ACTIVITY: Filter the entries below, keeping only lines with "real".

DATA:
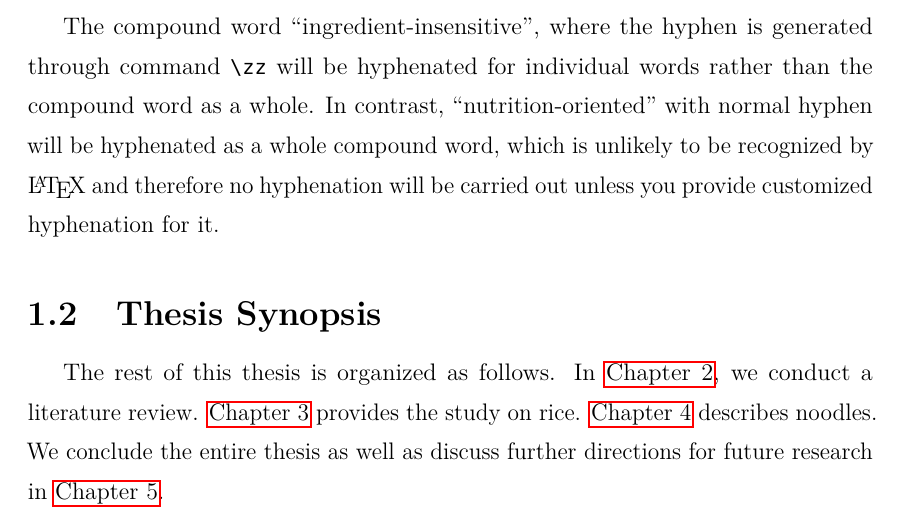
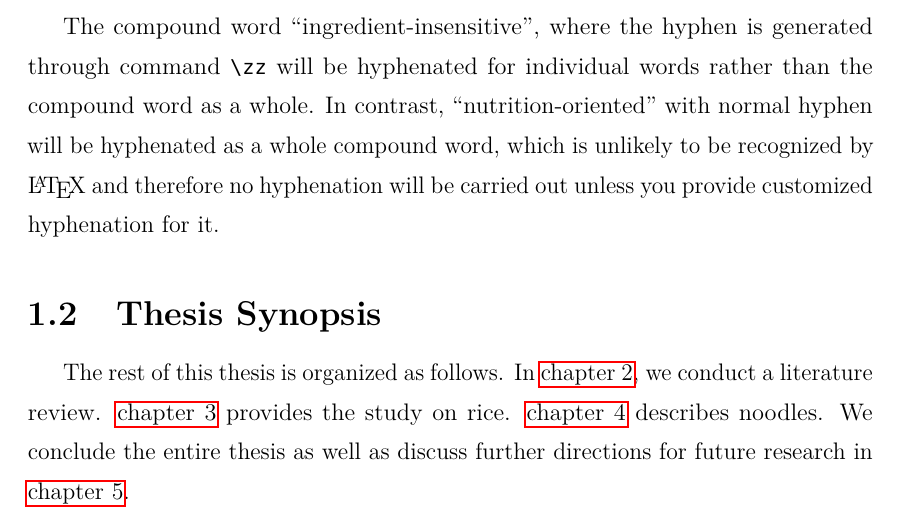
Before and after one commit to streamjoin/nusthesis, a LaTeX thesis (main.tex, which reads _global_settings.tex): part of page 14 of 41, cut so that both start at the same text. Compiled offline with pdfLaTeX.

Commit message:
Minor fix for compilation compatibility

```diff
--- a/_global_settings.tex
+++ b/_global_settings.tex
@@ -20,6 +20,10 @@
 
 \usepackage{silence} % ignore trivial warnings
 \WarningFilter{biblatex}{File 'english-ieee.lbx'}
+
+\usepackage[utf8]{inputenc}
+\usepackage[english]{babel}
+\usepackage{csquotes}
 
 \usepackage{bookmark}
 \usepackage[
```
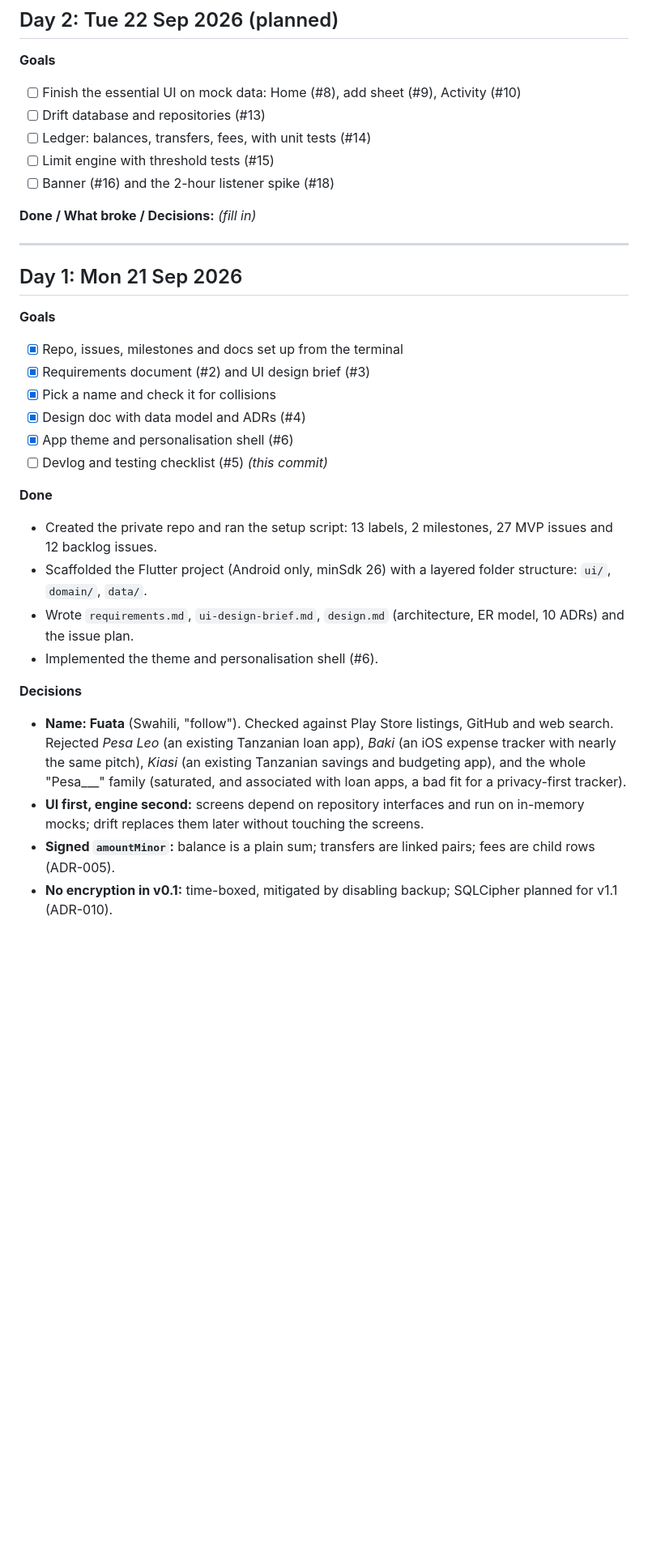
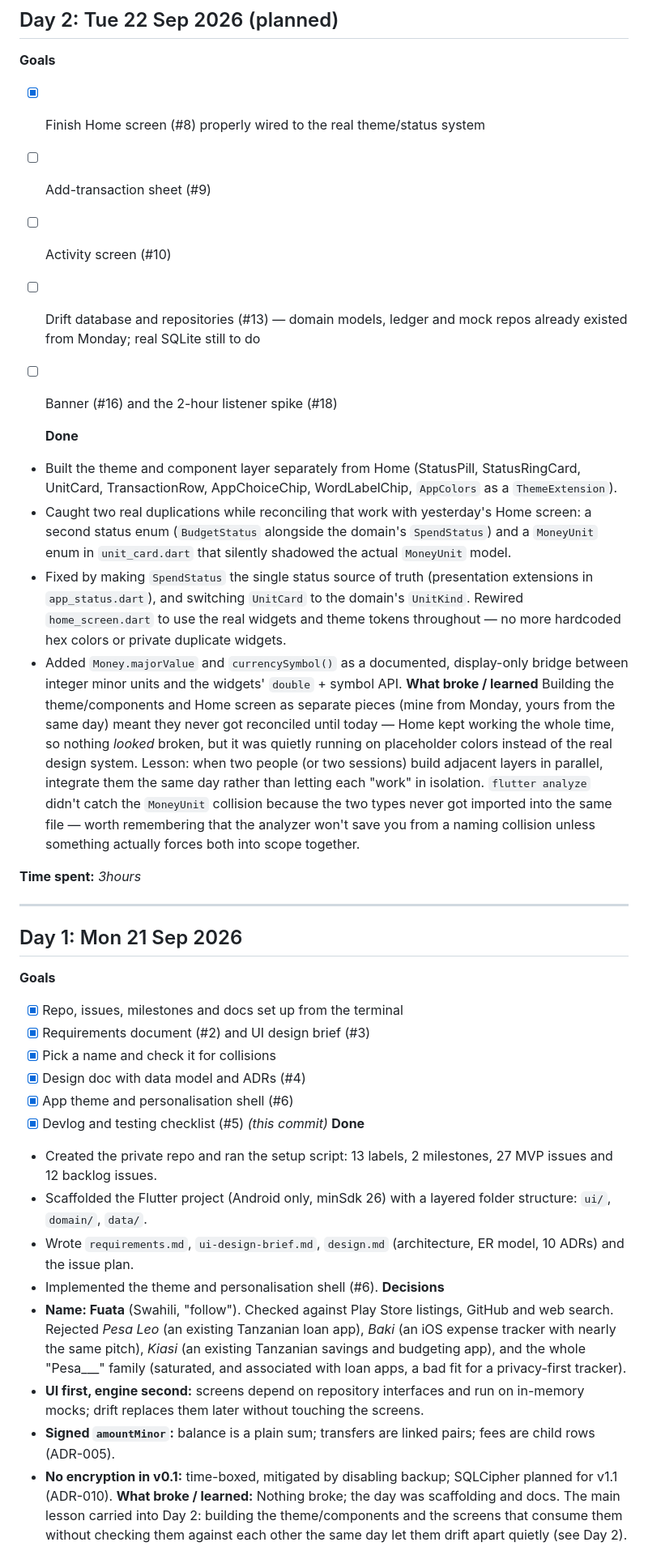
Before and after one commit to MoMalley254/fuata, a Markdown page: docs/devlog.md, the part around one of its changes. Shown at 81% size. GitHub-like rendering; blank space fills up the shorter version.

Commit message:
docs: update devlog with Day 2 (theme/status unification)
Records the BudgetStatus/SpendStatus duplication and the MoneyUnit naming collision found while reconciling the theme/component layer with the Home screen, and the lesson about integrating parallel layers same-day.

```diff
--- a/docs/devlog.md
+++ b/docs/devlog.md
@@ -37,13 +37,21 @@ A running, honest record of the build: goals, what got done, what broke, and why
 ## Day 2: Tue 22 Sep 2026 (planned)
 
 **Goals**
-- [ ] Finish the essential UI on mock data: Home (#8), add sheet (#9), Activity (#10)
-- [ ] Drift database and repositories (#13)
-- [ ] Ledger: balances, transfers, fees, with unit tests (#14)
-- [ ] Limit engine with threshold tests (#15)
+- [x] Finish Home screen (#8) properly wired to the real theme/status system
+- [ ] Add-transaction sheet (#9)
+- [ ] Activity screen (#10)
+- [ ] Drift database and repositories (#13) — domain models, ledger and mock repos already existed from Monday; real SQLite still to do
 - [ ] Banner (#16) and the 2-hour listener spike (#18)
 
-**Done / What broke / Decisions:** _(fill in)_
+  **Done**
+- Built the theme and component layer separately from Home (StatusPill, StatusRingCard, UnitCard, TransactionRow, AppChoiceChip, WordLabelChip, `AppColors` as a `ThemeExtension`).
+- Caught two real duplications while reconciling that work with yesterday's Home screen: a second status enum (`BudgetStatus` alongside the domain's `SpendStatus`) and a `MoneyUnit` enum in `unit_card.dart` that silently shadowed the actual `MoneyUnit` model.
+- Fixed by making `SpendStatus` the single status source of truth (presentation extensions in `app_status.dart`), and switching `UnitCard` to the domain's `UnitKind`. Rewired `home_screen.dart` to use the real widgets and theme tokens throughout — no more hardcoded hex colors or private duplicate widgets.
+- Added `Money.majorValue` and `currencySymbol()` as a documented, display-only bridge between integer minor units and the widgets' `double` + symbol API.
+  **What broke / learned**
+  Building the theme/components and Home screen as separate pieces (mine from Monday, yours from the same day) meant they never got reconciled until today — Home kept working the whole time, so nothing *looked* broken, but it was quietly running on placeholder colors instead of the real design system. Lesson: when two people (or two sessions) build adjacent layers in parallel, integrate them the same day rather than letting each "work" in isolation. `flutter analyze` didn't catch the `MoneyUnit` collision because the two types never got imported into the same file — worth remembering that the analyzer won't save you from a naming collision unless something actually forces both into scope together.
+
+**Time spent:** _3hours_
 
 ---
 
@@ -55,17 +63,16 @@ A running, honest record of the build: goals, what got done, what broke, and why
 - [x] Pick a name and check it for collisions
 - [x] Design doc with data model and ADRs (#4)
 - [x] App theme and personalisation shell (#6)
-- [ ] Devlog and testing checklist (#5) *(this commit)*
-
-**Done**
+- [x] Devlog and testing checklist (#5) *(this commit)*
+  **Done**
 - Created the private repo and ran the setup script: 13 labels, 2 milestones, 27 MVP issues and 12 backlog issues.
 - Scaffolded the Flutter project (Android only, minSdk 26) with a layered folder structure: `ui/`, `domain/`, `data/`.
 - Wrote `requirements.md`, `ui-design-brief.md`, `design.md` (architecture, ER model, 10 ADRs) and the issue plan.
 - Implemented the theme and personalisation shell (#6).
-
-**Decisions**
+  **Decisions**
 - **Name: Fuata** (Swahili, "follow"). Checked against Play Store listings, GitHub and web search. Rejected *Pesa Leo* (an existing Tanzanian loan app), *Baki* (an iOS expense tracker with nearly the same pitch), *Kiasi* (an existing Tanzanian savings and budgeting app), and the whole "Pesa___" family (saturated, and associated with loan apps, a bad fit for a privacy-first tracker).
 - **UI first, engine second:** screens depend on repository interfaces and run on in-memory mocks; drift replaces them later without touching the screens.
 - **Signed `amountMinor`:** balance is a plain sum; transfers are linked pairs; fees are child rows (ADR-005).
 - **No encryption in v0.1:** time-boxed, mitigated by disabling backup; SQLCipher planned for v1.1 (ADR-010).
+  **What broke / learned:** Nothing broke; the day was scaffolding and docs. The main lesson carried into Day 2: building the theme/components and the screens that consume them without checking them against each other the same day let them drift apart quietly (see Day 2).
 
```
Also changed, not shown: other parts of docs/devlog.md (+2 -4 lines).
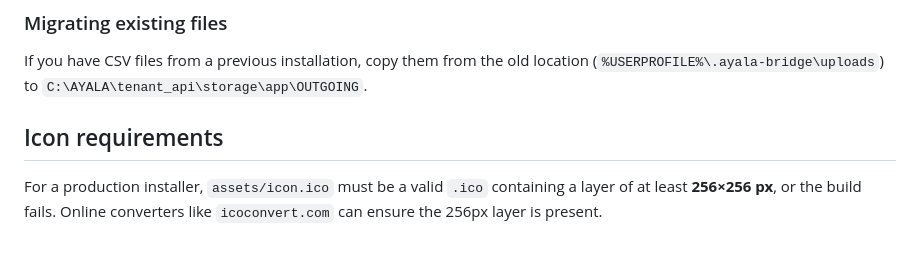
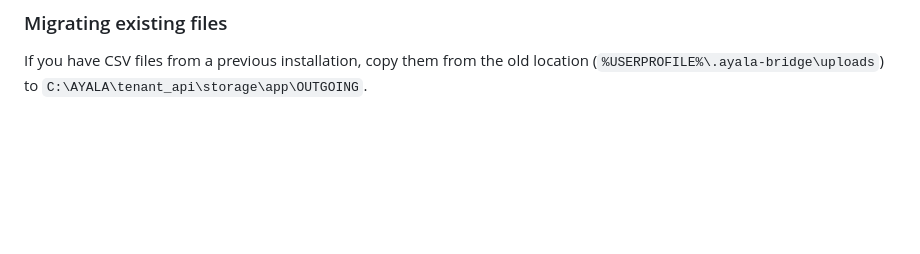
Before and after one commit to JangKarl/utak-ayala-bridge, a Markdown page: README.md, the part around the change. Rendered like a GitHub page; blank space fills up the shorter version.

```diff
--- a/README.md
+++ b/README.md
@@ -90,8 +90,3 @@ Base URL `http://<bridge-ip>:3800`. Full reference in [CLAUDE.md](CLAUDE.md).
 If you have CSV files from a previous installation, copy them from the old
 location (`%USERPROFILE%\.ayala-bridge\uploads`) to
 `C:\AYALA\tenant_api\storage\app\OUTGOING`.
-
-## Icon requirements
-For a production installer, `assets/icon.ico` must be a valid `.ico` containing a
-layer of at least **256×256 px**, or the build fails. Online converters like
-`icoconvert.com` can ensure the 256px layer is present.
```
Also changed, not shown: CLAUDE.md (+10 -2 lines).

ANSWER SPACE:
+- [x] Finish Home screen (#8) properly wired to the real theme/status system
+- [ ] Drift database and repositories (#13) — domain models, ledger and mock repos already existed from Monday; real SQLite still to do
+- Caught two real duplications while reconciling that work with yesterday's Home screen: a second status enum (`BudgetStatus` alongside the domain's `SpendStatus`) and a `MoneyUnit` enum in `unit_card.dart` that silently shadowed the actual `MoneyUnit` model.
+- Fixed by making `SpendStatus` the single status source of truth (presentation extensions in `app_status.dart`), and switching `UnitCard` to the domain's `UnitKind`. Rewired `home_screen.dart` to use the real widgets and theme tokens throughout — no more hardcoded hex colors or private duplicate widgets.
+  Building the theme/components and Home screen as separate pieces (mine from Monday, yours from the same day) meant they never got reconciled until today — Home kept working the whole time, so nothing *looked* broken, but it was quietly running on placeholder colors instead of the real design system. Lesson: when two people (or two sessions) build adjacent layers in parallel, integrate them the same day rather than letting each "work" in isolation. `flutter analyze` didn't catch the `MoneyUnit` collision because the two types never got imported into the same file — worth remembering that the analyzer won't save you from a naming collision unless something actually forces both into scope together.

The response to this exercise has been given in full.